The ScaleFlux QLC CSD 2000 product has performance seemingly on par with more expensive TLC drives, and up to 6x faster than ordinary NVMe QLC SSDs. Its endurance is also at TLC drive levels and up to 4x more than other QLC SSDs. ScaleFlux says it has dozens of customers whose testing shows 3:1 or better compression ratios for their data.   

ScaleFlux chief scientist and co-founder Tong Zhang says QLC NAND has ~1,000 cycling endurance, in contrast to the ~5,000 cycling endurance of its TLC counterpart. This generally  translates into only less than 0.14 DWPD (drive write per day) over 5 years – not a lot. He also says the TLC-to-QLC SSD transition will cause noticeable SSD random IOPS performance degradation. The arrival of the PCIe Gen4 I/O interface will make the random IOPS difference between TLC SSDs and QLC SSDs even larger. 

By using built-in and transparent compression, with the same 1,000 cycling endurance of QLC flash, the CSD 2000 drive, with 8TB of raw capacity,  could sustain 0.46 DWPD over five years while offering 16TB capacity. Zhang says transparent compression not only reduces the storage cost by 2x (i.e., 16TB usable storage capacity with only 8TB physical flash memory), but also improves the DWPD by over 3x (i.e., from 0.14 to 0.46).

It also effectively amplifies the backend flash memory access bandwidth and improves the random IOPS  so that the QLC CSD 2000 can achieve a random IOPS number much closer to that of normal TLC SSDs.

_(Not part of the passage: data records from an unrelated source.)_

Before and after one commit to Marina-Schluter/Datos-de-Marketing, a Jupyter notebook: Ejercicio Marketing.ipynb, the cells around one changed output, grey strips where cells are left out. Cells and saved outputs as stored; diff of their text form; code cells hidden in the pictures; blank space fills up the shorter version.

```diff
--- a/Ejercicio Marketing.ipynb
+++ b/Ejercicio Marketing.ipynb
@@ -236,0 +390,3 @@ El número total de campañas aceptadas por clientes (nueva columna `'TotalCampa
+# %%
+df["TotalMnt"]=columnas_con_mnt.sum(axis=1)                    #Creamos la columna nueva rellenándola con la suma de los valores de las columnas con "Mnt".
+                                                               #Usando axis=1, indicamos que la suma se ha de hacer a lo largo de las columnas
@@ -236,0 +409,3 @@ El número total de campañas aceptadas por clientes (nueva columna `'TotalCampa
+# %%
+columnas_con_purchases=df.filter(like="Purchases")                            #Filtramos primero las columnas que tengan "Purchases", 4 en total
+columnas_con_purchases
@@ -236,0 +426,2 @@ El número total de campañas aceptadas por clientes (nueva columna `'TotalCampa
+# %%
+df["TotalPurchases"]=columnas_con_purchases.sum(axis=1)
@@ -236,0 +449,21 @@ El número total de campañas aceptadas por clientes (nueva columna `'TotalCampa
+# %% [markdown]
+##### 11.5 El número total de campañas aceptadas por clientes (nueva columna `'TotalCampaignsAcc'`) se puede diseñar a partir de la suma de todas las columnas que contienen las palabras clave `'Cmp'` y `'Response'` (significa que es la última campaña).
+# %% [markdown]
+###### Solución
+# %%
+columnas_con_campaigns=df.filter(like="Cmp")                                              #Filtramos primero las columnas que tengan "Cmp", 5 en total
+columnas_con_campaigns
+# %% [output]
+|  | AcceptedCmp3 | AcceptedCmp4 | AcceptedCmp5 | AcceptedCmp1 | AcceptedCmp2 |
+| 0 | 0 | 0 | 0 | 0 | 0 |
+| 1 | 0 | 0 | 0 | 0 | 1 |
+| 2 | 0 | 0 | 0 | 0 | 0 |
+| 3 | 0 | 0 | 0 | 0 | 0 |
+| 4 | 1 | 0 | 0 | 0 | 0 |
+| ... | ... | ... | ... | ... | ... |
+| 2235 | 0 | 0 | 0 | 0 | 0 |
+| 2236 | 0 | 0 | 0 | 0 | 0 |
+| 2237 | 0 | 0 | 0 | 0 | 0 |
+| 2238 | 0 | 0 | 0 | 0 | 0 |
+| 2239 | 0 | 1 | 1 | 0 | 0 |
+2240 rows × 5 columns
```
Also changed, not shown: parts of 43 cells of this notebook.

Micron N28A QLC NAND is available as part of ScaleFlux’s CSD portfolio today.